When [Batman] first started back in 1939 he was a rip-off of The Shadow and he killed folks a lot — as many rip-offs of The Shadow did back then. But then very soon after he was introduced they lightened the mood considerably because they thought the violence was a bit too much for kids. So they introduced Robin.
It was a smart move from a marketing sense because all of a sudden Batman had a partner that was the age of his average reader. ... It also made sense from an editorial perspective because now he had a Watson to talk to — because he was a detective, after all, and detectives need to explain their deductive reasoning.
On Batman being a "relatable" superhero
Batman is somebody who doesn't kill: [it] is the one line he will not cross, [it] is a core element of the character — has been for the last 74 years, if not the past 75. I talked to a lot of Batfans in writing the book and all of them tell me: The thing that makes Batman so cool for me, the reason I love this character so much, is that he's relatable.
On whether any particular iteration of Batman is responsible for his enduring appeal

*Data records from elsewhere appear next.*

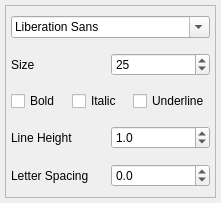
flux3dp/swiftray, file src/widgets/panels/font-panel.ui: the form before one commit.
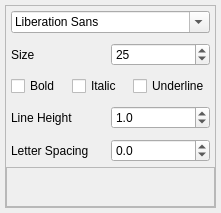
The form after the commit. Custom widgets are drawn as their Qt base class.

What changed in the file:
```diff
--- a/src/widgets/panels/font-panel.ui
+++ b/src/widgets/panels/font-panel.ui
@@ -7,7 +7,7 @@
                 <x>0</x>
                 <y>0</y>
                 <width>221</width>
-                <height>203</height>
+                <height>213</height>
             </rect>
         </property>
         <property name="sizePolicy">
@@ -267,6 +267,22 @@
                                 </item>
                             </layout>
                         </item>
+                        <item>
+                            <widget class="QFrame" name="frame_2">
+                                <property name="sizePolicy">
+                                    <sizepolicy hsizetype="Preferred" vsizetype="Expanding">
+                                        <horstretch>0</horstretch>
+                                        <verstretch>0</verstretch>
+                                    </sizepolicy>
+                                </property>
+                                <property name="frameShape">
+                                    <enum>QFrame::StyledPanel</enum>
+                                </property>
+                                <property name="frameShadow">
+                                    <enum>QFrame::Raised</enum>
+                                </property>
+                            </widget>
+                        </item>
                     </layout>
                 </widget>
             </item>
```
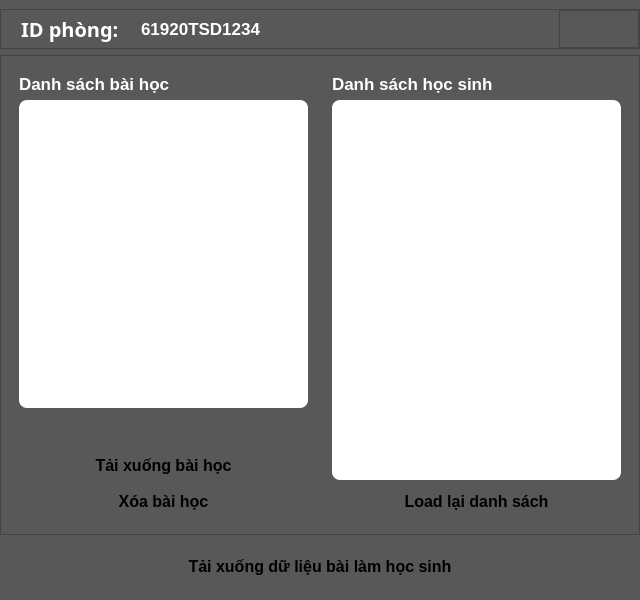
First picture: the form in UI_Files/Room.ui, repository hoangm960/Astraea, before the edit.
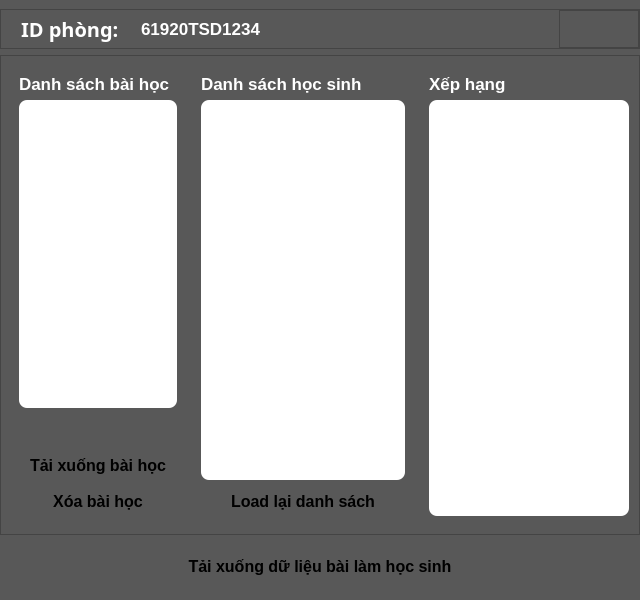
Second picture: the form after the edit. Icons and pictures are not drawn.

Diff of the .ui file:
```diff
--- a/UI_Files/Room.ui
+++ b/UI_Files/Room.ui
@@ -642,6 +642,122 @@
          </layout>
         </widget>
        </item>
+       <item row="0" column="2">
+        <widget class="QFrame" name="lesson_list_frame_2">
+         <property name="minimumSize">
+          <size>
+           <width>210</width>
+           <height>0</height>
+          </size>
+         </property>
+         <property name="maximumSize">
+          <size>
+           <width>210</width>
+           <height>16777215</height>
+          </size>
+         </property>
+         <property name="styleSheet">
+          <string notr="true">border-radius: 8px;</string>
+         </property>
+         <property name="frameShape">
+          <enum>QFrame::StyledPanel</enum>
+         </property>
+         <property name="frameShadow">
+          <enum>QFrame::Raised</enum>
+         </property>
+         <layout class="QGridLayout" name="gridLayout_4">
+          <item row="1" column="0">
+           <widget class="QListWidget" name="Achievements_list">
+            <property name="minimumSize">
+             <size>
+              <width>200</width>
+              <height>0</height>
+             </size>
+            </property>
+            <property name="maximumSize">
+             <size>
+              <width>200</width>
+              <height>16777215</height>
+             </size>
+            </property>
+            <property name="font">
+             <font>
+              <family>iCiel Effra</family>
+              <pointsize>14</pointsize>
+              <weight>75</weight>
+              <bold>true</bold>
+             </font>
+            </property>
+            <property name="styleSheet">
+             <string notr="true">QListWidget {
+	padding: 10px;
+	background-color: rgb(255, 255, 255);
+}
+
+QListWidget::item {
+	border-radius: 5px;
+	margin: 0px 0px 10px 0px;	
+	background-color: rgb(193, 193, 193);
+}
+
+QLineEdit {
+	color: rgb(0,0,0);
+	background-color: transparent;
+}
+
+QLabel {
+	color: rgb(0,0,0);
+	background-color: transparent;
+}
+
+QScrollBar{
+	background : rgb(255, 255, 255);	
+}
+
+QScrollBar::handle{
+	background : rgb(158, 158, 158);
+	border-radius: 5px;
+	margin: 3px 3px 3px 3px;
+}
+
+QScrollBar::handle::pressed{
+	background : rgb(85, 85, 85);
+}
+
+QScrollBar::add-line {
+	height: 0px;
+}
+
+QScrollBar::sub-line {
+	height: 0px;
+}
+
+QScrollBar::add-page, QScrollBar::sub-page {
+	height: 0px;
+}</string>
+            </property>
+           </widget>
+          </item>
+          <item row="0" column="0">
+           <widget class="QLabel" name="Achievements">
+            <property name="font">
+             <font>
+              <pointsize>13</pointsize>
+              <weight>75</weight>
+              <bold>true</bold>
+             </font>
+            </property>
+            <property name="styleSheet">
+             <string notr="true">color: rgb(255,255,255);</string>
+            </property>
+            <property name="text">
+             <string>Xếp hạng</string>
+            </property>
+           </widget>
+          </item>
+         </layout>
+        </widget>
+       </item>
       </layout>
      </widget>
     </item>
```
Left out of the diff: 2 changed lines with no effect on the pictures.
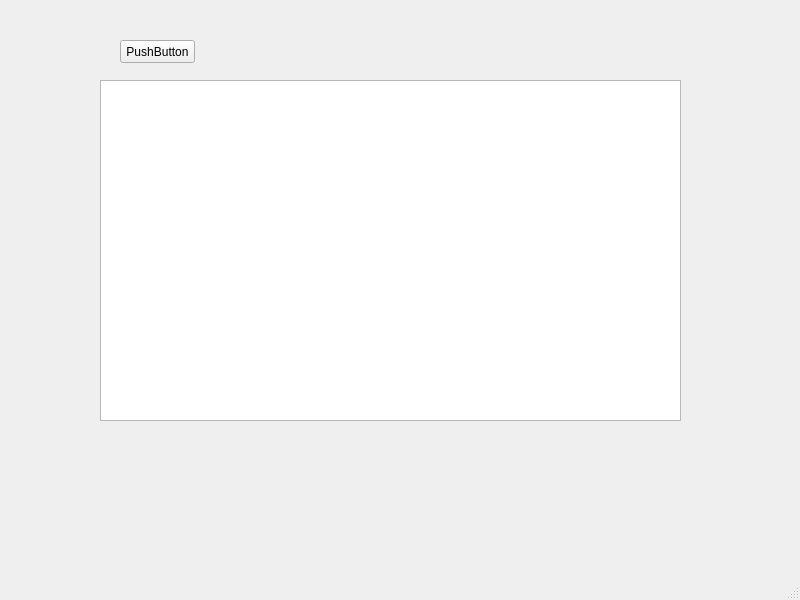
First picture: the form in test.ui, repository jindezhang/kqj, before the edit.
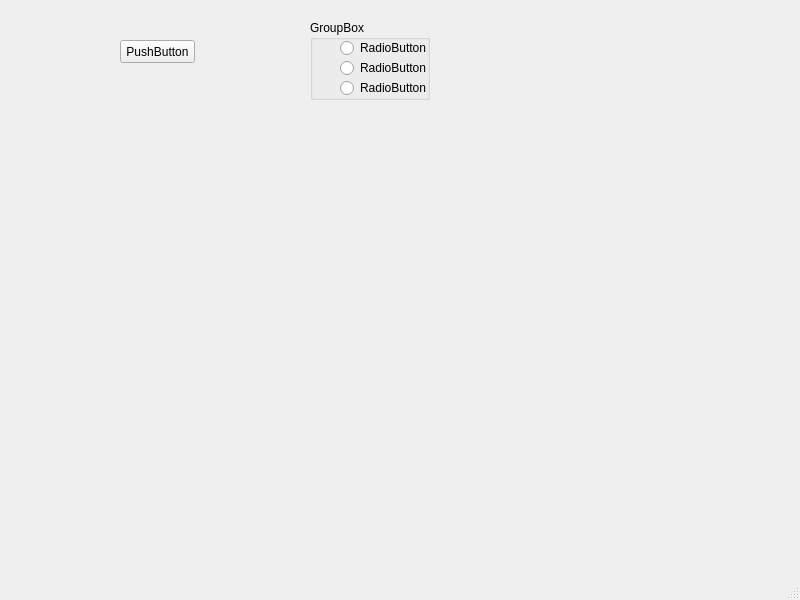
Second picture: the form after the edit.

Diff of the .ui file:
```diff
--- a/test.ui
+++ b/test.ui
@@ -14,16 +14,6 @@
    <string>MainWindow</string>
   </property>
   <widget class="QWidget" name="centralwidget">
-   <widget class="QTableView" name="table_record">
-    <property name="geometry">
-     <rect>
-      <x>100</x>
-      <y>80</y>
-      <width>581</width>
-      <height>341</height>
-     </rect>
-    </property>
-   </widget>
    <widget class="QPushButton" name="pushButton">
     <property name="geometry">
      <rect>
@@ -37,6 +27,58 @@
      <string>PushButton</string>
     </property>
    </widget>
+   <widget class="QGroupBox" name="groupBox">
+    <property name="geometry">
+     <rect>
+      <x>310</x>
+      <y>20</y>
+      <width>120</width>
+      <height>80</height>
+     </rect>
+    </property>
+    <property name="title">
+     <string>GroupBox</string>
+    </property>
+    <widget class="QRadioButton" name="radioButton">
+     <property name="geometry">
+      <rect>
+       <x>30</x>
+       <y>20</y>
+       <width>89</width>
+       <height>16</height>
+      </rect>
+     </property>
+     <property name="text">
+      <string>RadioButton</string>
+     </property>
+    </widget>
+    <widget class="QRadioButton" name="radioButton_2">
+     <property name="geometry">
+      <rect>
+       <x>30</x>
+       <y>40</y>
+       <width>89</width>
+       <height>16</height>
+      </rect>
+     </property>
+     <property name="text">
+      <string>RadioButton</string>
+     </property>
+    </widget>
+    <widget class="QRadioButton" name="radioButton_3">
+     <property name="geometry">
+      <rect>
+       <x>30</x>
+       <y>60</y>
+       <width>89</width>
+       <height>16</height>
+      </rect>
+     </property>
+     <property name="text">
+      <string>RadioButton</string>
+     </property>
+    </widget>
+   </widget>
   </widget>
   <widget class="QMenuBar" name="menubar">
    <property name="geometry">
```
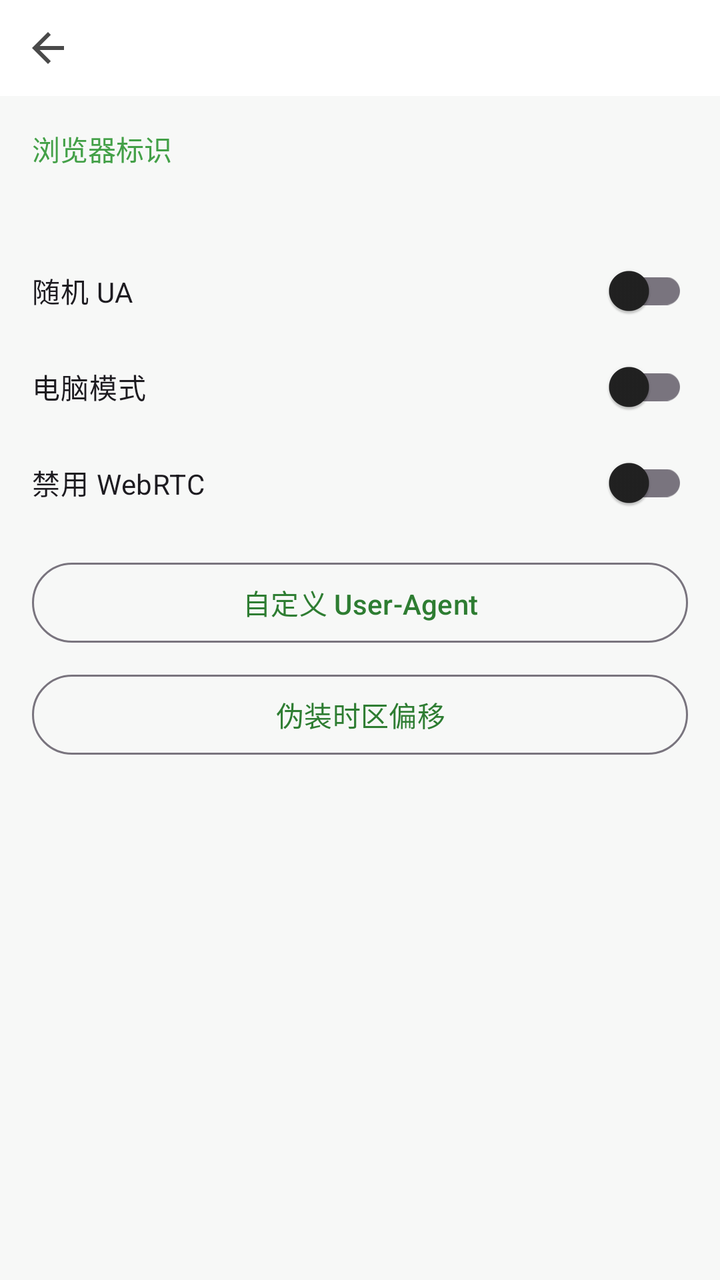
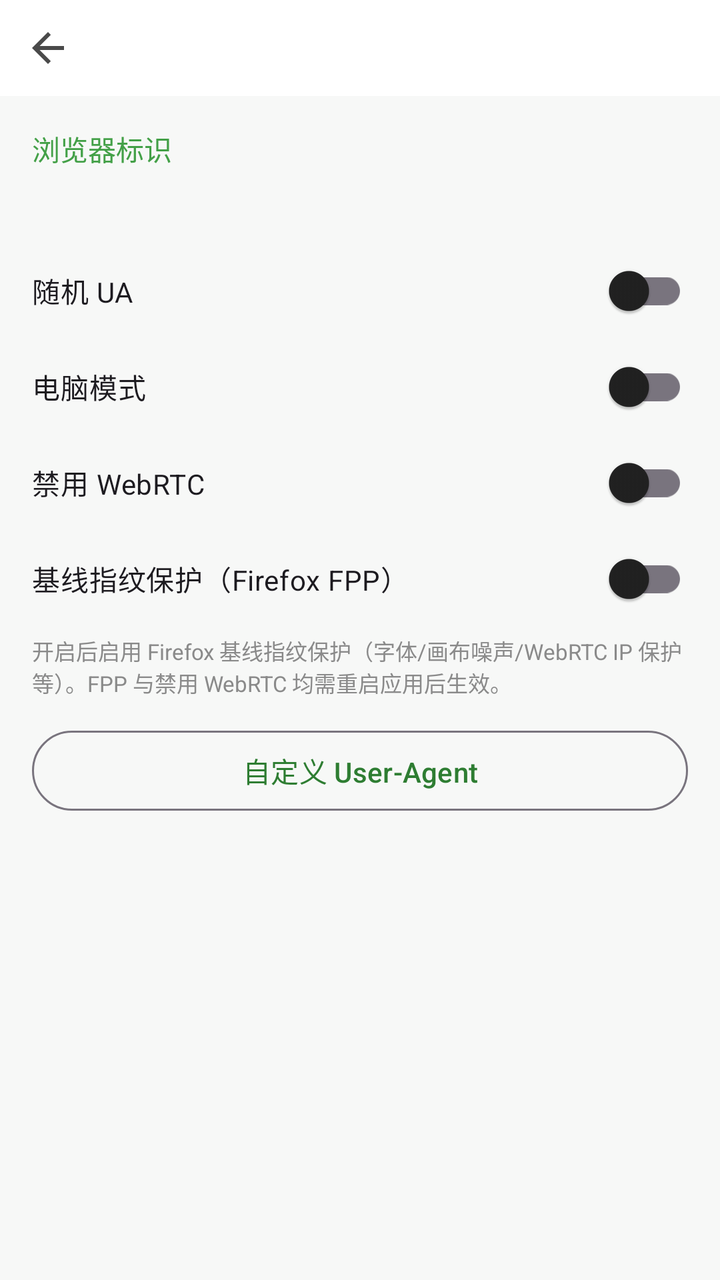

Compare the two renders of this Android layout. The source of the first and the diff that turns it into the second are given below.
<!-- AndroidManifest.xml: application theme Theme.ShadowBrowser -->
<!-- res/layout/fragment_identity.xml -->
<?xml version="1.0" encoding="utf-8"?>
<LinearLayout xmlns:android="http://schemas.android.com/apk/res/android"
    xmlns:app="http://schemas.android.com/apk/res-auto"
    android:layout_width="match_parent"
    android:layout_height="match_parent"
    android:orientation="vertical"
    android:background="@color/bg">

    <LinearLayout
        android:layout_width="match_parent"
        android:layout_height="wrap_content"
        android:orientation="horizontal"
        android:gravity="center_vertical"
        android:background="@color/surface">

        <ImageButton
            android:id="@+id/toolbarBack"
            android:layout_width="48dp"
            android:layout_height="48dp"
            android:src="@drawable/ic_back"
            android:tint="@color/icon_tint"
            android:background="?attr/selectableItemBackgroundBorderless"
            android:contentDescription="@string/back" />

        <TextView
            android:id="@+id/toolbarTitle"
            android:layout_width="0dp"
            android:layout_height="wrap_content"
            android:layout_weight="1"
            android:textColor="@color/text_primary"
            android:textSize="16sp"
            android:padding="8dp" />
    </LinearLayout>

    <ScrollView
        android:layout_width="match_parent"
        android:layout_height="0dp"
        android:layout_weight="1"
        android:fillViewport="true">

        <LinearLayout
            android:id="@+id/container"
            android:layout_width="match_parent"
            android:layout_height="wrap_content"
            android:orientation="vertical"
            android:padding="16dp">

            <TextView
                android:id="@+id/uaLabel"
                android:layout_width="wrap_content"
                android:layout_height="wrap_content"
                android:text="@string/m_identity"
                android:textColor="@color/accent"
                android:textSize="14sp" />

            <TextView
                android:id="@+id/uaDisplay"
                android:layout_width="match_parent"
                android:layout_height="wrap_content"
                android:textColor="@color/text_secondary"
                android:textSize="11sp"
                android:paddingTop="6dp" />

            <com.google.android.material.switchmaterial.SwitchMaterial
                android:id="@+id/switchRandom"
                android:layout_width="match_parent"
                android:layout_height="wrap_content"
                android:layout_marginTop="16dp"
                android:text="@string/random_ua" />

            <com.google.android.material.switchmaterial.SwitchMaterial
                android:id="@+id/switchDesktop"
                android:layout_width="match_parent"
                android:layout_height="wrap_content"
                android:text="@string/m_desktop" />

            <com.google.android.material.switchmaterial.SwitchMaterial
                android:id="@+id/switchWebrtc"
                android:layout_width="match_parent"
                android:layout_height="wrap_content"
                android:text="@string/disable_webrtc" />

            <com.google.android.material.button.MaterialButton
                android:id="@+id/btnCustomUa"
                style="@style/Widget.Material3.Button.OutlinedButton"
                android:layout_width="match_parent"
                android:layout_height="wrap_content"
                android:layout_marginTop="12dp"
                android:text="@string/custom_ua" />

            <com.google.android.material.button.MaterialButton
                android:id="@+id/btnTz"
                style="@style/Widget.Material3.Button.OutlinedButton"
                android:layout_width="match_parent"
                android:layout_height="wrap_content"
                android:layout_marginTop="8dp"
                android:text="@string/fake_timezone" />
        </LinearLayout>
    </ScrollView>
</LinearLayout>
<!-- resources referenced by this layout -->
<resources>
  <color name="accent">#43A047</color>
  <color name="bg">#F7F8F7</color>
  <color name="icon_tint">#4A4A4A</color>
  <color name="surface">#FFFFFF</color>
  <color name="text_primary">#212121</color>
  <color name="text_secondary">#8A8A8A</color>
  <!-- drawable ic_back (drawable) -->
  <?xml version="1.0" encoding="utf-8"?>
  <vector xmlns:android="http://schemas.android.com/apk/res/android"
      android:width="24dp" android:height="24dp"
      android:viewportWidth="24" android:viewportHeight="24">
      <path android:fillColor="#616161" android:pathData="M20,11H7.83l5.59,-5.59L12,4l-8,8 8,8 1.41,-1.41L7.83,13H20v-2z"/>
  </vector>
  <string name="back">后退</string>
  <string name="custom_ua">自定义 User-Agent</string>
  <string name="disable_webrtc">禁用 WebRTC</string>
  <string name="fake_timezone">伪装时区偏移</string>
  <string name="m_desktop">电脑模式</string>
  <string name="m_identity">浏览器标识</string>
  <string name="random_ua">随机 UA</string>
  <style name="Theme.ShadowBrowser" parent="Theme.Material3.DayNight.NoActionBar">
          <item name="colorPrimary">@color/primary</item>
          <item name="colorOnPrimary">#FFFFFF</item>
          <item name="colorSecondary">@color/accent</item>
          <item name="colorSurface">@color/surface</item>
          <item name="colorOnSurface">@color/text_primary</item>
          <item name="android:statusBarColor">@color/surface</item>
          <item name="android:windowLightStatusBar">true</item>
          <item name="android:windowBackground">@color/bg</item>
      </style>
  <color name="primary">#2E7D32</color>
</resources>

<!-- the commit's change to res/layout/fragment_identity.xml (unified diff, before → after) -->
@@ -80,6 +80,20 @@
                 android:layout_height="wrap_content"
                 android:text="@string/disable_webrtc" />
 
+            <com.google.android.material.switchmaterial.SwitchMaterial
+                android:id="@+id/switchFpp"
+                android:layout_width="match_parent"
+                android:layout_height="wrap_content"
+                android:text="@string/baseline_fpp" />
+
+            <TextView
+                android:layout_width="match_parent"
+                android:layout_height="wrap_content"
+                android:text="@string/fpp_note"
+                android:textColor="@color/text_secondary"
+                android:textSize="11sp"
+                android:paddingTop="4dp" />
+
             <com.google.android.material.button.MaterialButton
                 android:id="@+id/btnCustomUa"
                 style="@style/Widget.Material3.Button.OutlinedButton"
@@ -87,14 +101,6 @@
                 android:layout_height="wrap_content"
                 android:layout_marginTop="12dp"
                 android:text="@string/custom_ua" />
-
-            <com.google.android.material.button.MaterialButton
-                android:id="@+id/btnTz"
-                style="@style/Widget.Material3.Button.OutlinedButton"
-                android:layout_width="match_parent"
-                android:layout_height="wrap_content"
-                android:layout_marginTop="8dp"
-                android:text="@string/fake_timezone" />
         </LinearLayout>
     </ScrollView>
 </LinearLayout>
<!-- resource entries referenced after the edit -->
@@ -14,9 +14,10 @@
       <path android:fillColor="#616161" android:pathData="M20,11H7.83l5.59,-5.59L12,4l-8,8 8,8 1.41,-1.41L7.83,13H20v-2z"/>
   </vector>
   <string name="back">后退</string>
+  <string name="baseline_fpp">基线指纹保护（Firefox FPP）</string>
   <string name="custom_ua">自定义 User-Agent</string>
   <string name="disable_webrtc">禁用 WebRTC</string>
-  <string name="fake_timezone">伪装时区偏移</string>
+  <string name="fpp_note">开启后启用 Firefox 基线指纹保护（字体/画布噪声/WebRTC IP 保护等）。FPP 与禁用 WebRTC 均需重启应用后生效。</string>
   <string name="m_desktop">电脑模式</string>
   <string name="m_identity">浏览器标识</string>
   <string name="random_ua">随机 UA</string>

If you talk to the editors and writers of the 1970s Batman comics, they were told that after the Batman television series, sales of Batman comics plummeted so much that they were in danger of being canceled. So that's why they came up with this idea of what we now would call "a reboot." Comics are now synonymous with the concept of a reboot, but back then, it really was the first and most important.
And if they hadn't said, "OK, we're going to take this in a different direction, we're going to make him obsessed like his readers are obsessed, we're going to turn him into a nerd," then it's very possible that we wouldn't still have this character.
Without Adam West making Batman into a fad, and without [comic book writer and editor] Denny O'Neil saying, "OK, let's take him back to basics," you don't get anything that comes after that. You don't have the Frank Miller Dark Knight, you don't get the Bruce Timm animated series Batman, you don't get Tim Burton, you don't get Joel Schumacher and you don't get Christopher Nolan.
On why Batman still resonates today
[It's] his story of someone who suffers a terrible tragedy and then overcomes it by working on himself, but also by putting himself in service of others — in saying: this terrible thing happened to me, and I'm going to do everything in my power to make sure it doesn't happen to others. That's an inspiring story. That will, that determination to say, I will do what I can to make the world a better place, not by getting revenge, but by seeking justice ... That's why he's still relevant 75 years after he was created.
In her first live radio interview ever, Pulitzer Prize winning author Anne Tyler joins Diane to talk about her 20th novel, "A Spool of Blue Thread."